-- Dataset follows --
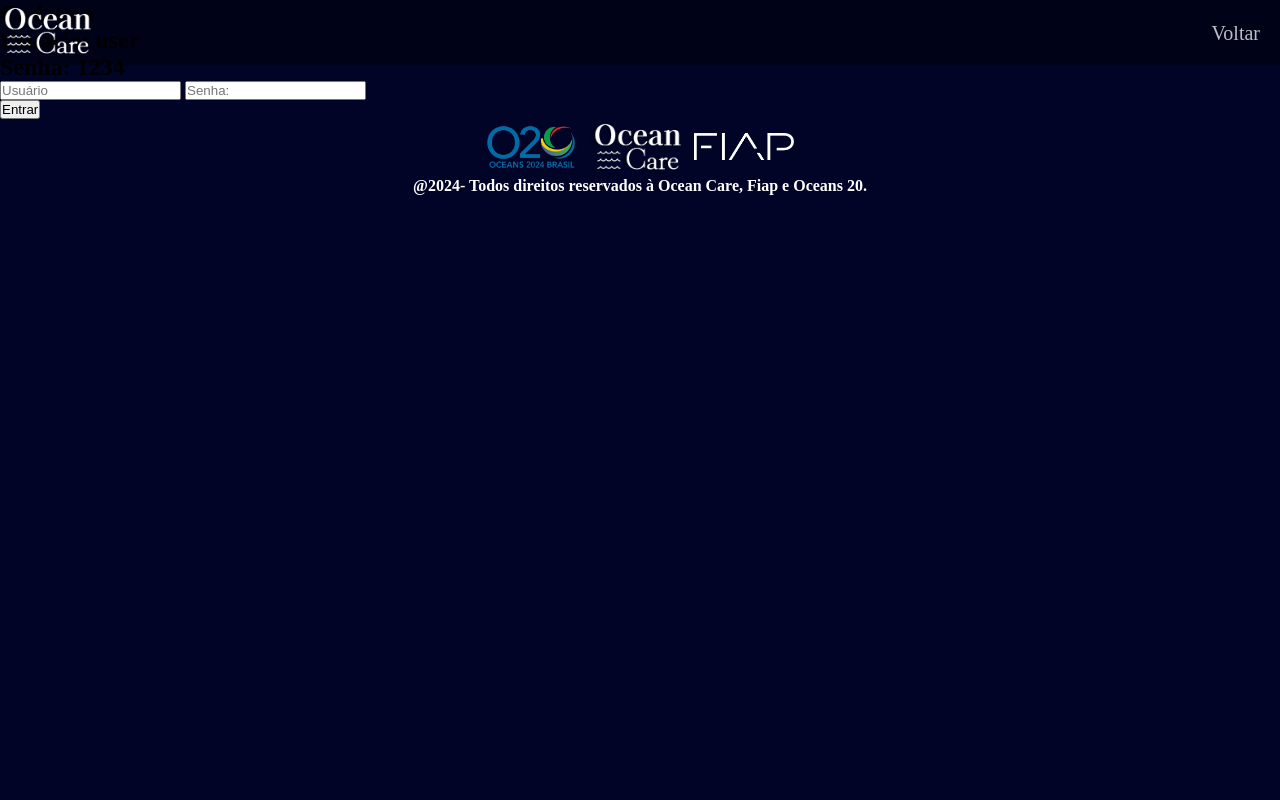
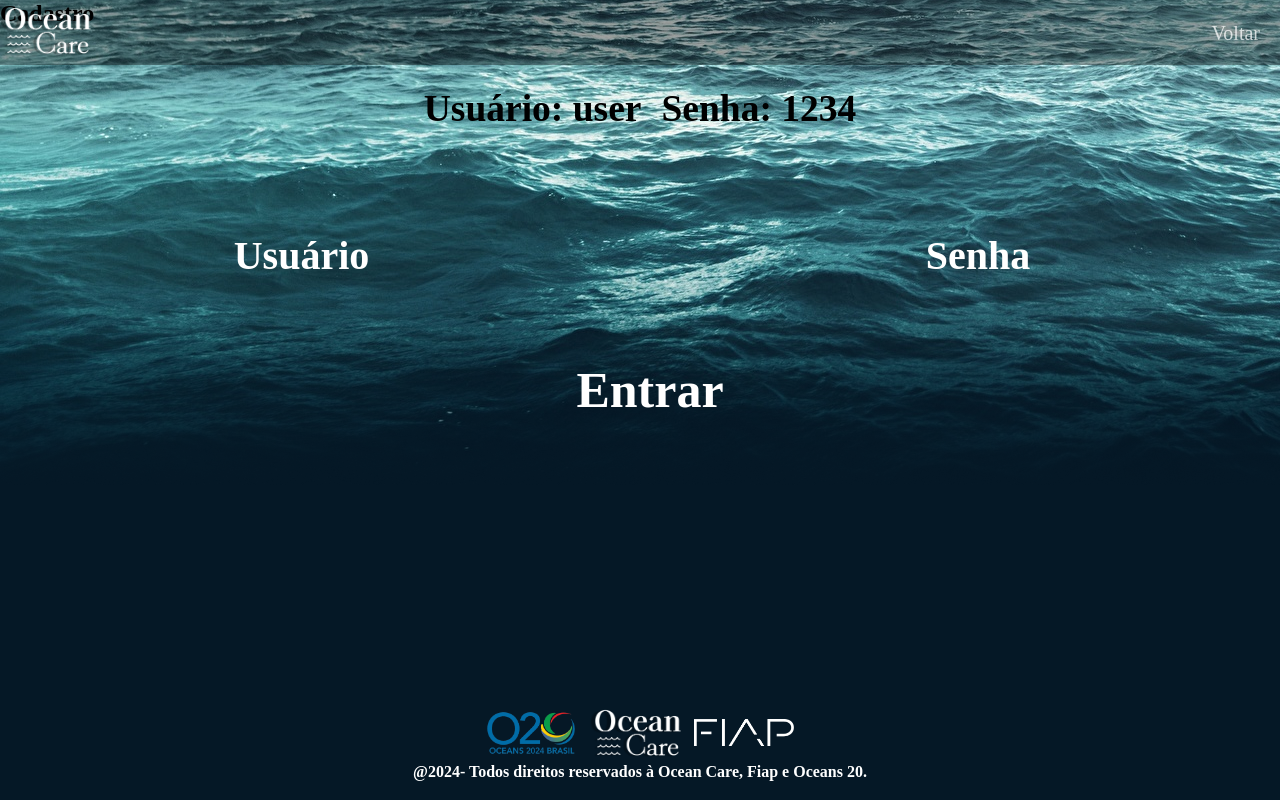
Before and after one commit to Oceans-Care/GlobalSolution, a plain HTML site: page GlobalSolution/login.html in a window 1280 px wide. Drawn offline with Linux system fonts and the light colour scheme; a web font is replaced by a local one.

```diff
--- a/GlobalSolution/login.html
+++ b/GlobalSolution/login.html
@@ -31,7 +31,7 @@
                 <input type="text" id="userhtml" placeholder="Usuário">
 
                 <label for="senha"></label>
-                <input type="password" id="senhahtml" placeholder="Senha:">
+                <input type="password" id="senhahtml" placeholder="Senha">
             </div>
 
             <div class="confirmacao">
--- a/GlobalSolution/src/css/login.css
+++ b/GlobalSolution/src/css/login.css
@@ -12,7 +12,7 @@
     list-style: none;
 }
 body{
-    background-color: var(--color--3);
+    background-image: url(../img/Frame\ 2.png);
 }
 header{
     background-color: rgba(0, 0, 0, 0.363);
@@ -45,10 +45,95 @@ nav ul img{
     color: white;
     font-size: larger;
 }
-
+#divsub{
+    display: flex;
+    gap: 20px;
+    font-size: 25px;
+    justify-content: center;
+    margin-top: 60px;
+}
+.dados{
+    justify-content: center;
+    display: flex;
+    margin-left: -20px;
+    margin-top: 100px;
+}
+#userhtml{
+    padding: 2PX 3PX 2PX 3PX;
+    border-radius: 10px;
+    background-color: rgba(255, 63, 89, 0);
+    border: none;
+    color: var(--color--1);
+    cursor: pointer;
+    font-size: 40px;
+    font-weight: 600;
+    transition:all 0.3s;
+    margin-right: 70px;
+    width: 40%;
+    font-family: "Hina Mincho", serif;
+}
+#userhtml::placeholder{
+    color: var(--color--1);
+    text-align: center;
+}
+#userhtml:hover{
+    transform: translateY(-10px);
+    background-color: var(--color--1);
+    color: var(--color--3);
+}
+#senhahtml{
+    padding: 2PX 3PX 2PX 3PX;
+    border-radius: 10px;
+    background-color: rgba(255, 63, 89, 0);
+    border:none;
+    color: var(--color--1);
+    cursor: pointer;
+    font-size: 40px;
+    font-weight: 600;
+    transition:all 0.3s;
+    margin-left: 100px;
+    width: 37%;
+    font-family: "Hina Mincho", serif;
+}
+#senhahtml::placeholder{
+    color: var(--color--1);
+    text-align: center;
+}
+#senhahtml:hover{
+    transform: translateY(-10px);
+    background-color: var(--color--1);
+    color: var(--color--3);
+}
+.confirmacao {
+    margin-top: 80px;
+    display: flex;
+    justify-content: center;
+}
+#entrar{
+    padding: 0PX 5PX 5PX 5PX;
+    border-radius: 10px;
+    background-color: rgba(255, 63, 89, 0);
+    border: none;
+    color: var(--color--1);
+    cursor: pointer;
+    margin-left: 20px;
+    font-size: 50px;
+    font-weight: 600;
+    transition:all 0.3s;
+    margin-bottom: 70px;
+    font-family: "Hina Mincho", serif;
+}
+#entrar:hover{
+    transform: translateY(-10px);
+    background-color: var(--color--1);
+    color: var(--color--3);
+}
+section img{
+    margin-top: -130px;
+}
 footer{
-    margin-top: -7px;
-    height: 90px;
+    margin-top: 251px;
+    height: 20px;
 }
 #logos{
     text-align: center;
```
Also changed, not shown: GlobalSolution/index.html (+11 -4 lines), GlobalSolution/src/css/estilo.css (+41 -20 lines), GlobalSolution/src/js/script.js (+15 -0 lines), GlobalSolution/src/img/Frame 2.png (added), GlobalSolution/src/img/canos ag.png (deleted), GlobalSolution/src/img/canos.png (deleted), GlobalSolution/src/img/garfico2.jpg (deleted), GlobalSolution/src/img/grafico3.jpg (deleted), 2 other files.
-- Dataset concluded --
What to do:
Pictures are to be omitted; otherwise, write out the data exactly as it appears.

Result below:
Before and after one commit to Oceans-Care/GlobalSolution, a plain HTML site: page GlobalSolution/login.html in a window 1280 px wide. Drawn offline with Linux system fonts and the light colour scheme; a web font is replaced by a local one.

```diff
--- a/GlobalSolution/login.html
+++ b/GlobalSolution/login.html
@@ -31,7 +31,7 @@
                 <input type="text" id="userhtml" placeholder="Usuário">
 
                 <label for="senha"></label>
-                <input type="password" id="senhahtml" placeholder="Senha:">
+                <input type="password" id="senhahtml" placeholder="Senha">
             </div>
 
             <div class="confirmacao">
--- a/GlobalSolution/src/css/login.css
+++ b/GlobalSolution/src/css/login.css
@@ -12,7 +12,7 @@
     list-style: none;
 }
 body{
-    background-color: var(--color--3);
+    background-image: url(../img/Frame\ 2.png);
 }
 header{
     background-color: rgba(0, 0, 0, 0.363);
@@ -45,10 +45,95 @@ nav ul img{
     color: white;
     font-size: larger;
 }
-
+#divsub{
+    display: flex;
+    gap: 20px;
+    font-size: 25px;
+    justify-content: center;
+    margin-top: 60px;
+}
+.dados{
+    justify-content: center;
+    display: flex;
+    margin-left: -20px;
+    margin-top: 100px;
+}
+#userhtml{
+    padding: 2PX 3PX 2PX 3PX;
+    border-radius: 10px;
+    background-color: rgba(255, 63, 89, 0);
+    border: none;
+    color: var(--color--1);
+    cursor: pointer;
+    font-size: 40px;
+    font-weight: 600;
+    transition:all 0.3s;
+    margin-right: 70px;
+    width: 40%;
+    font-family: "Hina Mincho", serif;
+}
+#userhtml::placeholder{
+    color: var(--color--1);
+    text-align: center;
+}
+#userhtml:hover{
+    transform: translateY(-10px);
+    background-color: var(--color--1);
+    color: var(--color--3);
+}
+#senhahtml{
+    padding: 2PX 3PX 2PX 3PX;
+    border-radius: 10px;
+    background-color: rgba(255, 63, 89, 0);
+    border:none;
+    color: var(--color--1);
+    cursor: pointer;
+    font-size: 40px;
+    font-weight: 600;
+    transition:all 0.3s;
+    margin-left: 100px;
+    width: 37%;
+    font-family: "Hina Mincho", serif;
+}
+#senhahtml::placeholder{
+    color: var(--color--1);
+    text-align: center;
+}
+#senhahtml:hover{
+    transform: translateY(-10px);
+    background-color: var(--color--1);
+    color: var(--color--3);
+}
+.confirmacao {
+    margin-top: 80px;
+    display: flex;
+    justify-content: center;
+}
+#entrar{
+    padding: 0PX 5PX 5PX 5PX;
+    border-radius: 10px;
+    background-color: rgba(255, 63, 89, 0);
+    border: none;
+    color: var(--color--1);
+    cursor: pointer;
+    margin-left: 20px;
+    font-size: 50px;
+    font-weight: 600;
+    transition:all 0.3s;
+    margin-bottom: 70px;
+    font-family: "Hina Mincho", serif;
+}
+#entrar:hover{
+    transform: translateY(-10px);
+    background-color: var(--color--1);
+    color: var(--color--3);
+}
+section img{
+    margin-top: -130px;
+}
 footer{
-    margin-top: -7px;
-    height: 90px;
+    margin-top: 251px;
+    height: 20px;
 }
 #logos{
     text-align: center;
```
Also changed, not shown: GlobalSolution/index.html (+11 -4 lines), GlobalSolution/src/css/estilo.css (+41 -20 lines), GlobalSolution/src/js/script.js (+15 -0 lines), GlobalSolution/src/img/Frame 2.png (added), GlobalSolution/src/img/canos ag.png (deleted), GlobalSolution/src/img/canos.png (deleted), GlobalSolution/src/img/garfico2.jpg (deleted), GlobalSolution/src/img/grafico3.jpg (deleted), 2 other files.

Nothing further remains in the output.